[Front-end code edit data]

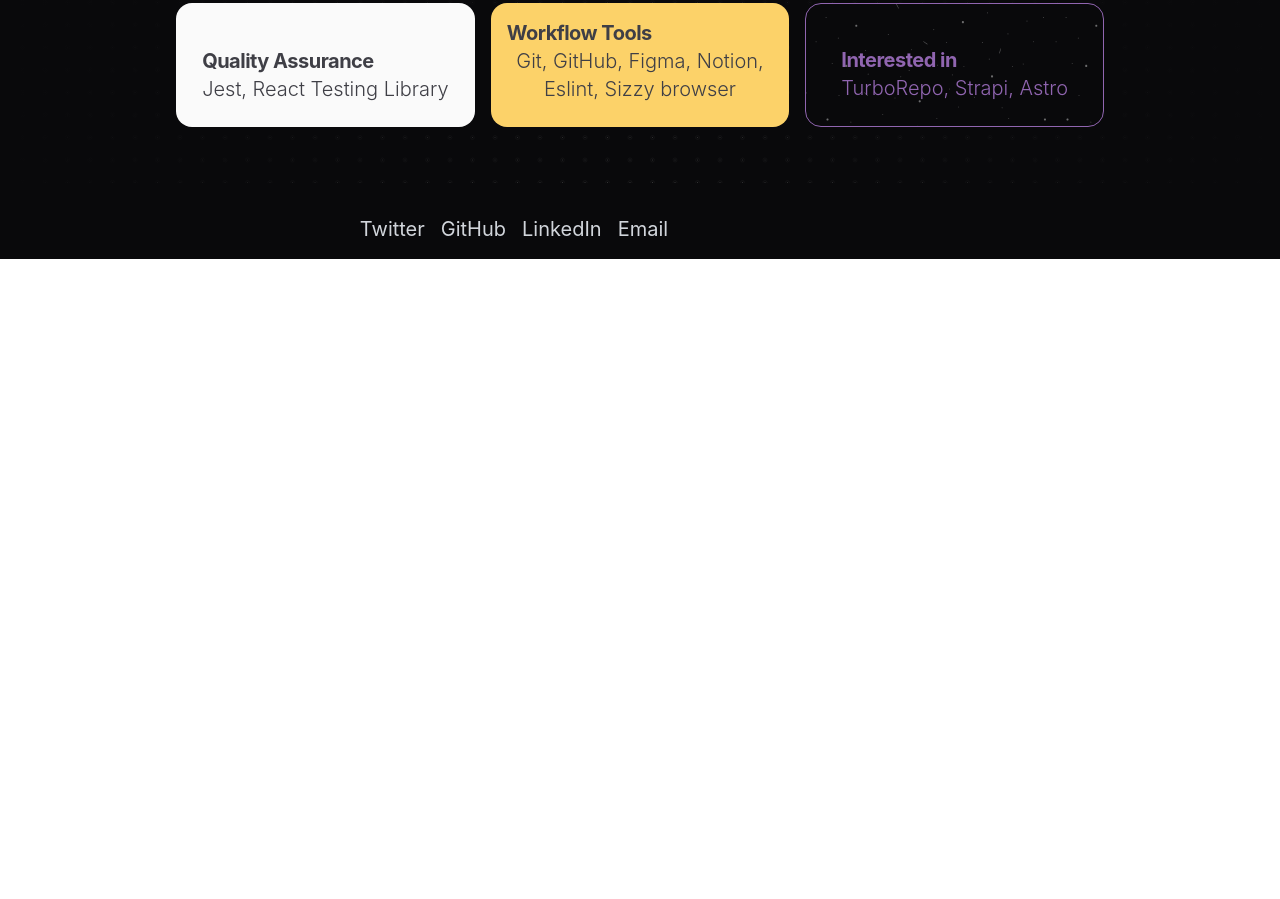
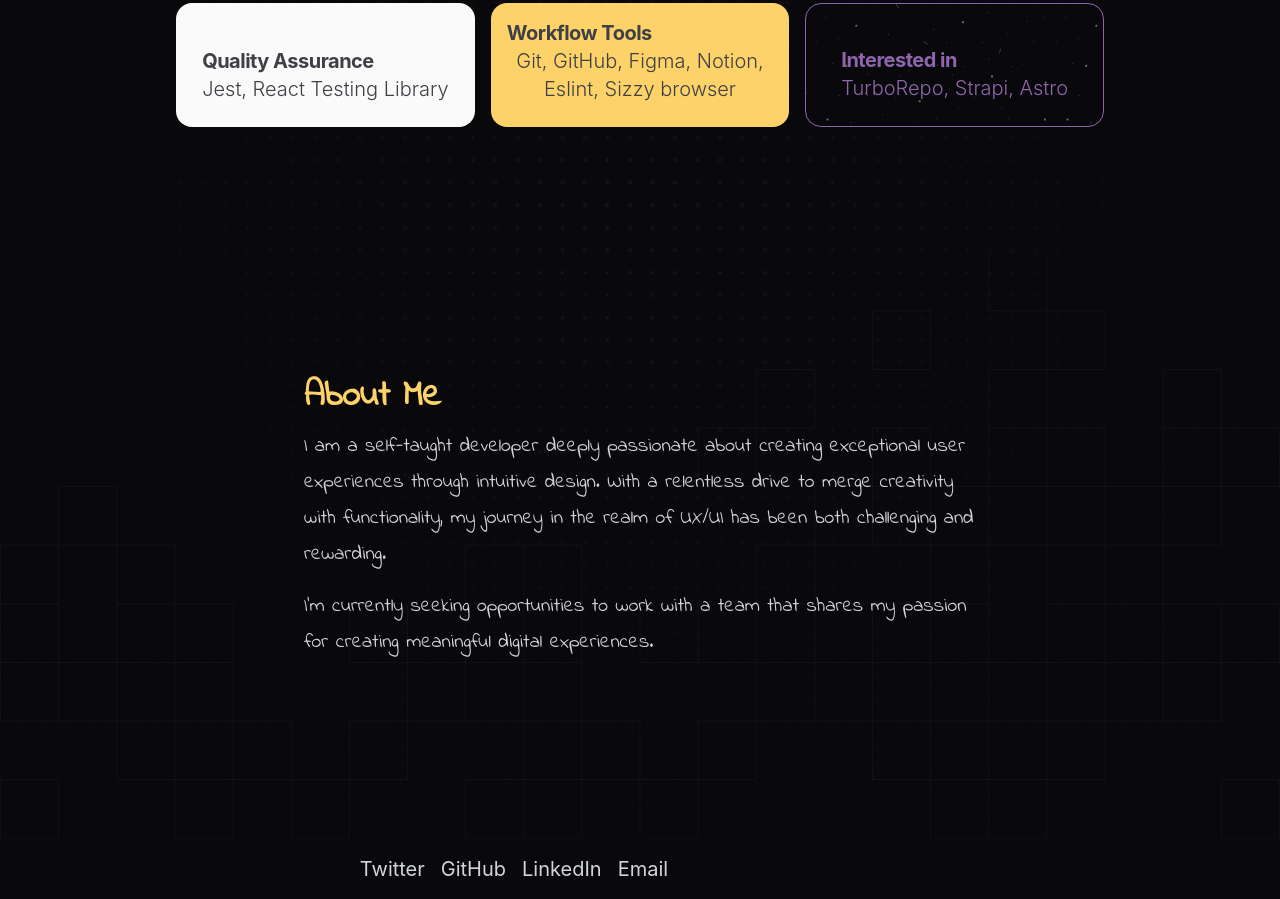
Before and after one commit to Ali-Hussein-dev/Ali-Hussein-dev, a Next.js app: page / in a window 1280 px wide. Shown: the part 4576-5475 px from the top of the page. Before the commit the page ends 4835 px from the top, so only its background shows below. Built offline with nearby package versions, Linux system fonts and the light colour scheme; what tailwind-custom-utilities, tailwindcss-highlights would draw is missing.

Commit message:
feat: add about me section

```diff
--- a/app/page.tsx
+++ b/app/page.tsx
@@ -6,6 +6,7 @@ import projects from '../db/projects.json'
 import { Testimonials } from '@/components/Testimonials'
 import { Techs } from '@/components/tech/Techs'
 import { Benefits } from '@/components/benefits/Benefits'
+import { About } from '@/components/About'
 
 // {
 //   "href": "https://spreskill-app.web.app/",
@@ -54,6 +55,7 @@ export default function Page() {
             <Workflow />
           </div>
           <Techs />
+          <About />
         </div>
       </div>
     </div>
--- /dev/null
+++ b/src/components/About.tsx
@@ -0,0 +1,23 @@
+const content = {
+  p1: 'I am a self-taught developer deeply passionate about creating exceptional user experiences through intuitive design. With a relentless drive to merge creativity with functionality, my journey in the realm of UX/UI has been both challenging and rewarding.',
+  p2: "I'm currently seeking opportunities to work with a team that shares my passion for creating meaningful digital experiences.",
+}
+//======================================
+export const About = () => {
+  return (
+    <div className="w-full from-zinc-950 bg-gradient-to-t to-zinc-950/30 mx-auto">
+      <div className="[background-image:url(/bottom-grid.svg)] bg-no-repeat w-full bg-contain bg-bottom min-h-[40rem] center">
+        <div className="max-w-5xl mx-auto flex-row-start">
+          {/* // TEXT SECTION */}
+          <div className="md:p-10 p-2 w-full font-indie-flower">
+            <h2 className="text-4xl text-theme-primary font-bold">About Me</h2>
+            <div className="max-w-2xl text-zinc-300  md:text-xl space-y-4 pt-3">
+              <p className="leading-9">{content.p1}</p>
+              <p className="leading-9">{content.p2}</p>
+            </div>
+          </div>
+        </div>
+      </div>
+    </div>
+  )
+}
```
Also changed, not shown: public/bottom-grid.svg (added).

_WHAT THIS TASK INVOLVES_:
Copy out every entry above verbatim. Leave each picture out.

_TASK SOLUTION_:
Before and after one commit to Ali-Hussein-dev/Ali-Hussein-dev, a Next.js app: page / in a window 1280 px wide. Shown: the part 4576-5475 px from the top of the page. Before the commit the page ends 4835 px from the top, so only its background shows below. Built offline with nearby package versions, Linux system fonts and the light colour scheme; what tailwind-custom-utilities, tailwindcss-highlights would draw is missing.

Commit message:
feat: add about me section

```diff
--- a/app/page.tsx
+++ b/app/page.tsx
@@ -6,6 +6,7 @@ import projects from '../db/projects.json'
 import { Testimonials } from '@/components/Testimonials'
 import { Techs } from '@/components/tech/Techs'
 import { Benefits } from '@/components/benefits/Benefits'
+import { About } from '@/components/About'
 
 // {
 //   "href": "https://spreskill-app.web.app/",
@@ -54,6 +55,7 @@ export default function Page() {
             <Workflow />
           </div>
           <Techs />
+          <About />
         </div>
       </div>
     </div>
--- /dev/null
+++ b/src/components/About.tsx
@@ -0,0 +1,23 @@
+const content = {
+  p1: 'I am a self-taught developer deeply passionate about creating exceptional user experiences through intuitive design. With a relentless drive to merge creativity with functionality, my journey in the realm of UX/UI has been both challenging and rewarding.',
+  p2: "I'm currently seeking opportunities to work with a team that shares my passion for creating meaningful digital experiences.",
+}
+//======================================
+export const About = () => {
+  return (
+    <div className="w-full from-zinc-950 bg-gradient-to-t to-zinc-950/30 mx-auto">
+      <div className="[background-image:url(/bottom-grid.svg)] bg-no-repeat w-full bg-contain bg-bottom min-h-[40rem] center">
+        <div className="max-w-5xl mx-auto flex-row-start">
+          {/* // TEXT SECTION */}
+          <div className="md:p-10 p-2 w-full font-indie-flower">
+            <h2 className="text-4xl text-theme-primary font-bold">About Me</h2>
+            <div className="max-w-2xl text-zinc-300  md:text-xl space-y-4 pt-3">
+              <p className="leading-9">{content.p1}</p>
+              <p className="leading-9">{content.p2}</p>
+            </div>
+          </div>
+        </div>
+      </div>
+    </div>
+  )
+}
```
Also changed, not shown: public/bottom-grid.svg (added).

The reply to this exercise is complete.